Show All Figures
getmorefigures.php?uid=PMC4608593&req=5

f5-ijn-10-6411: (A) Real-time polymerase chain reaction analysis and (B) representative Western blot analysis of the Bcl-2 gene expression in HeLa cells after transfection with NP-Bcl-2-siRNA. (C) Densitometry graph demonstrating Bcl-2 protein expression in HeLa cells post transfection with NP-Bcl-2-siRNA. Untreated and transfected with non-silencing siRNA serves as controls. Cells transfected with Lipofectamine 2000 served as the positive control. Data represented in the graph are expressed as a ratio to the control. All the data are normalized to the house-keeping gene β-actin.Notes: Values are mean ± standard deviation; n=3; ***P<0.001.Abbreviations: NPs, nanoparticles; siRNA, short interfering RNA.
Mentions: To examine whether the NPs could deliver the siRNA to their target and silence the gene of interest at the mRNA level, we performed real time-PCR analysis after transfecting HeLa cells for 24 hours with NPs complexed with siRNA against Bcl-2 (conc. of siRNA 100 nM). Bcl-2 was chosen as it exhibits anti-apoptotic activity and is overexpressed in several types of cancer. Bcl-2 protein blocks the release of cytochrome-C, which in turn prevents the propagation of death signals and promotes cell survival. Earlier studies have shown that apoptosis in cancer cells can be induced by silencing this gene. Real time-PCR was performed and the amount of mRNA expression was calculated using the ΔΔCT method. Downregulation of Bcl-2 mRNA was determined by comparison of the ratio between Bcl-2 and endogenous control (β-actin) mRNA expression for the transfected samples against the non-transfected samples. NP-Bcl-2-siRNA complexes were able to silence Bcl-2 mRNA levels by 80%–90% of the normal expression level (G10–G18U) when compared with the control (Figure 5A). Simultaneous experiments with scrambled siRNA confirmed that the NPs themselves do not contribute to silencing the target gene because there was no significant change in expression of mRNA of the target gene when compared with untreated controls (Figure S3B).

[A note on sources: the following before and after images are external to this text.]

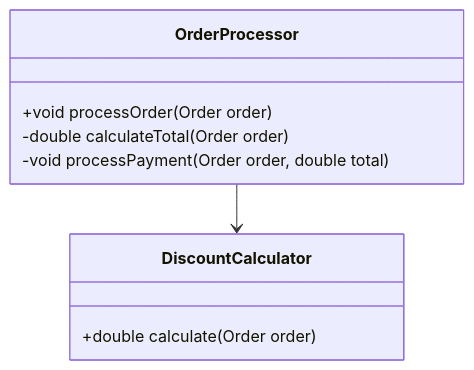
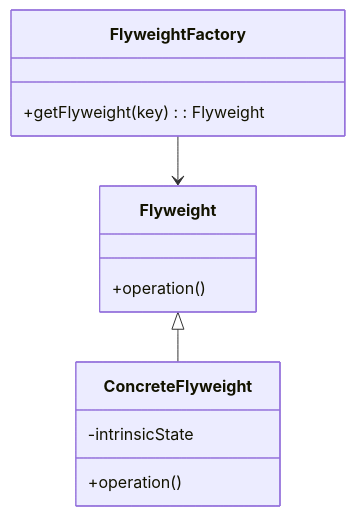
One commit to MasteryEducation/SoftwarePatternsLexicon.com changed the diagram in content/patterns-java/2/2/index.md. Above: the diagram before and after it, drawn with Mermaid. The commit also changed other lines of this file and 883 other files, not shown here.

````diff
--- a/content/patterns-java/2/2/index.md
+++ b/content/patterns-java/2/2/index.md
@@ -223,12 +101,15 @@
 ```mermaid
 classDiagram
-    class OrderProcessor {
-        +void processOrder(Order order)
-        -double calculateTotal(Order order)
-        -void processPayment(Order order, double total)
+    class Flyweight {
+        +operation()
     }
-    class DiscountCalculator {
-        +double calculate(Order order)
+    class ConcreteFlyweight {
+        -intrinsicState
+        +operation()
     }
-    OrderProcessor --> DiscountCalculator
+    class FlyweightFactory {
+        +getFlyweight(key): Flyweight
+    }
+    Flyweight <|-- ConcreteFlyweight
+    FlyweightFactory --> Flyweight
 ```
````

Bottom Line: A number of diseases can result from abnormal gene expression.Our findings indicated high gene transfection efficiency.These biocompatible nanoparticles allow targeted delivery of siRNA, providing an efficient vehicle for gene delivery.

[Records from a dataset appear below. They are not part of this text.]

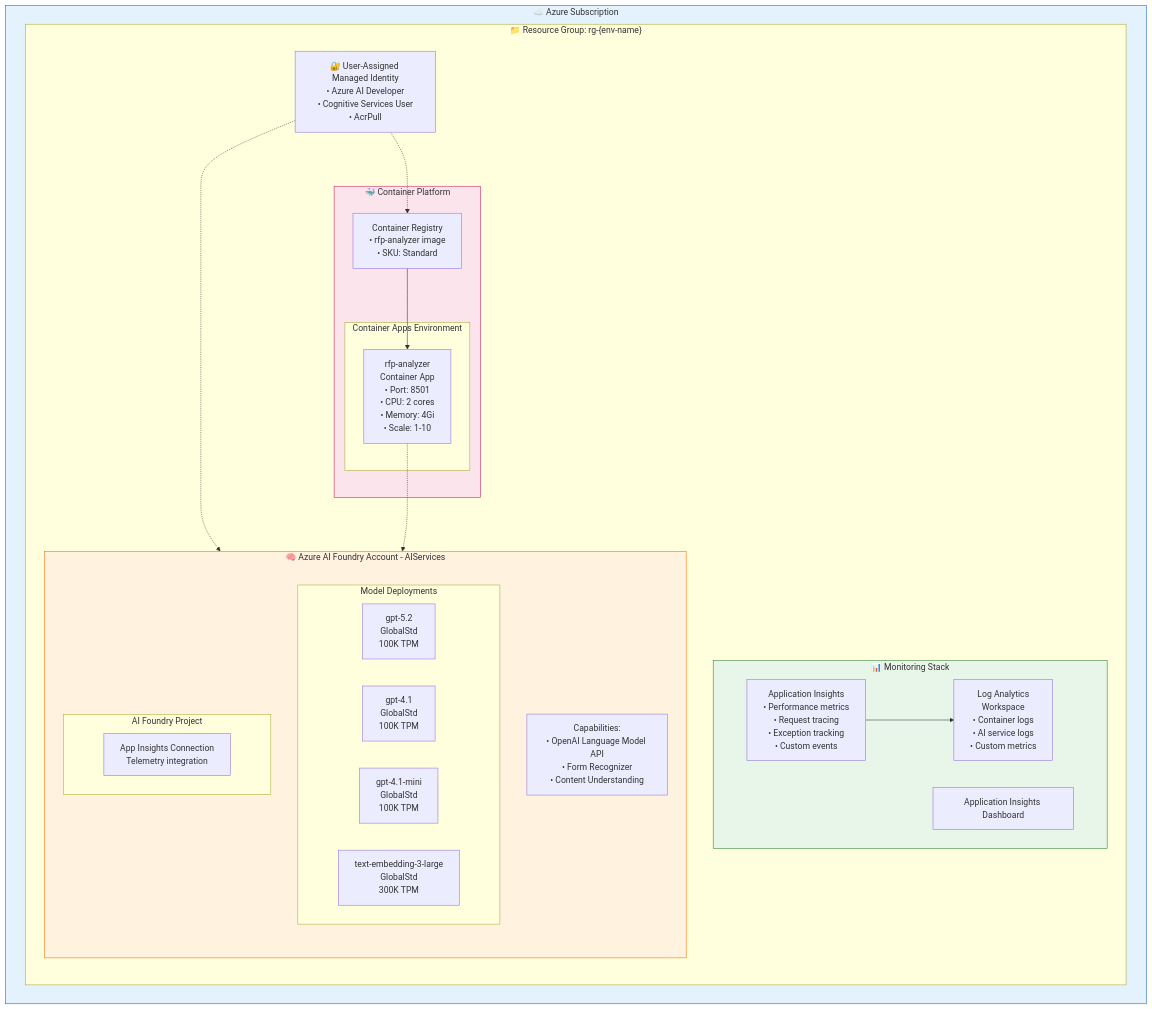
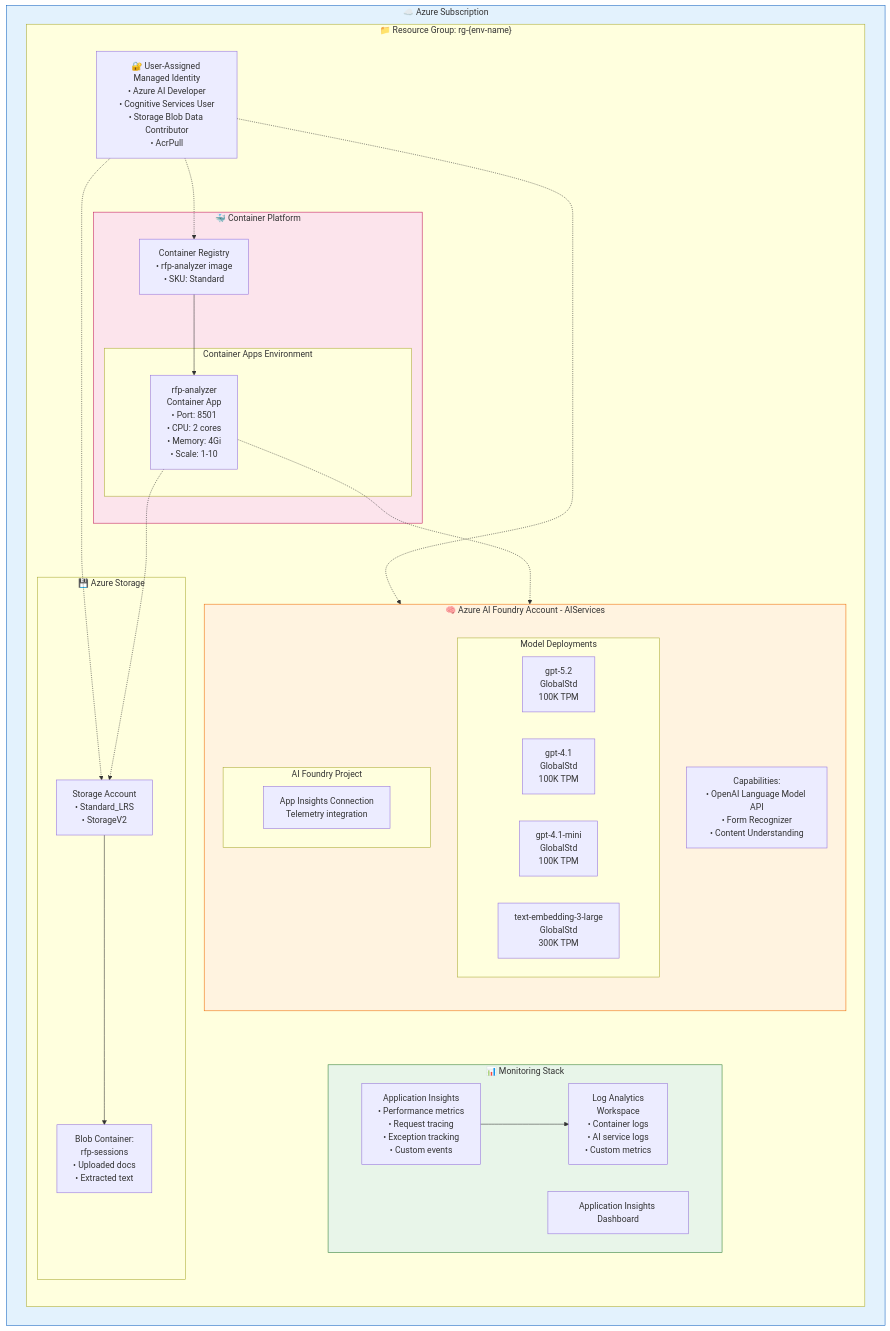
Before and after one commit to amgdy/rfp-analyzer: the eighth of 25 diagrams in docs/ARCHITECTURE.md, drawn with Mermaid. The commit also changed other lines of this file and 2 other files, not shown here.

First line of the commit message:
fix: address code review feedback - session ID persistence and blob loading logic

````diff
--- a/docs/ARCHITECTURE.md
+++ b/docs/ARCHITECTURE.md
@@ -296,50 +297,58 @@
 ```mermaid
 flowchart TB
     subgraph Subscription["☁️ Azure Subscription"]
         subgraph RG["📁 Resource Group: rg-{env-name}"]
             subgraph AIFoundry["🧠 Azure AI Foundry Account - AIServices"]
                 direction TB
                 Capabilities["Capabilities:<br>• OpenAI Language Model API<br>• Form Recognizer<br>• Content Understanding"]
                 
                 subgraph Models["Model Deployments"]
                     GPT52["gpt-5.2<br>GlobalStd<br>100K TPM"]
                     GPT41["gpt-4.1<br>GlobalStd<br>100K TPM"]
                     GPT41M["gpt-4.1-mini<br>GlobalStd<br>100K TPM"]
                     EMB["text-embedding-3-large<br>GlobalStd<br>300K TPM"]
                 end
                 
                 subgraph Project["AI Foundry Project"]
                     AppInsConn["App Insights Connection<br>Telemetry integration"]
                 end
             end
             
             subgraph Monitoring["📊 Monitoring Stack"]
                 LAW["Log Analytics<br>Workspace<br>• Container logs<br>• AI service logs<br>• Custom metrics"]
                 AI["Application Insights<br>• Performance metrics<br>• Request tracing<br>• Exception tracking<br>• Custom events"]
                 Dashboard["Application Insights Dashboard"]
                 AI --> LAW
             end
             
             subgraph Container["🐳 Container Platform"]
                 ACR["Container Registry<br>• rfp-analyzer image<br>• SKU: Standard"]
                 
                 subgraph CAE["Container Apps Environment"]
                     CA["rfp-analyzer<br>Container App<br>• Port: 8501<br>• CPU: 2 cores<br>• Memory: 4Gi<br>• Scale: 1-10"]
                 end
                 
                 ACR --> CA
             end
             
-            MI["🔐 User-Assigned Managed Identity<br>• Azure AI Developer<br>• Cognitive Services User<br>• AcrPull"]
+            subgraph Storage["💾 Azure Storage"]
+                SA["Storage Account<br>• Standard_LRS<br>• StorageV2"]
+                BC["Blob Container:<br>rfp-sessions<br>• Uploaded docs<br>• Extracted text"]
+                SA --> BC
+            end
+            
+            MI["🔐 User-Assigned Managed Identity<br>• Azure AI Developer<br>• Cognitive Services User<br>• Storage Blob Data Contributor<br>• AcrPull"]
         end
     end
     
     MI -.-> AIFoundry
     MI -.-> ACR
+    MI -.-> SA
     CA -.-> AIFoundry
+    CA -.-> SA
     
     style Subscription fill:#e3f2fd,stroke:#1565c0
     style AIFoundry fill:#fff3e0,stroke:#ef6c00
     style Monitoring fill:#e8f5e9,stroke:#2e7d32
     style Container fill:#fce4ec,stroke:#c2185b
 ```
````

View Article: PubMed Central - PubMed

Affiliation: Centre for Chemical Biology, CSIR-Indian Institute of Chemical Technology, Hyderabad, India ; Academy of Scientific and Innovative Research, New Delhi, India.

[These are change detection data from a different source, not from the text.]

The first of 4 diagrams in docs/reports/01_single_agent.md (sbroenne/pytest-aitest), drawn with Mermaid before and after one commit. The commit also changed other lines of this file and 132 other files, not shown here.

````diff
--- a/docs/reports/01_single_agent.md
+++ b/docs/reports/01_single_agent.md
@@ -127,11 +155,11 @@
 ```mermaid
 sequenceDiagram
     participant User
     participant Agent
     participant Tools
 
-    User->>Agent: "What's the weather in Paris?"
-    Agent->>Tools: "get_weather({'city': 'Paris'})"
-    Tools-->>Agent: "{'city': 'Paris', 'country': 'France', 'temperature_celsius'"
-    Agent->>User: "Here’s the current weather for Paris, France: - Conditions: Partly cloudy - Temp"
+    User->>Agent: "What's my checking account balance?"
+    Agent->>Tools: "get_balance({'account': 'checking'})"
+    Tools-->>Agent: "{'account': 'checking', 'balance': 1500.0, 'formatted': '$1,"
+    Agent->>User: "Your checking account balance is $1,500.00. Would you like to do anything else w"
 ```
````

ABSTRACT
A number of diseases can result from abnormal gene expression. One of the approaches for treating such diseases is gene therapy to inhibit expression of a particular gene in a specific cell population by RNA interference. Use of efficient delivery vehicles increases the safety and success of gene therapy. Here we report the development of functionalized biocompatible fluorescent nanoparticles from para amino benzoic acid nanoparticles for efficient delivery of short interfering RNA (siRNA). These nanoparticles were non-toxic and did not interfere with progression of the cell cycle. The intrinsic fluorescent nature of these nanoparticles allows easy tracking and an opportunity for diagnostic applications. Human Bcl-2 siRNA was complexed with these nanoparticles to inhibit expression in cells at both the transcriptional and translational levels. Our findings indicated high gene transfection efficiency. These biocompatible nanoparticles allow targeted delivery of siRNA, providing an efficient vehicle for gene delivery.

No MeSH data available.


Related in: MedlinePlus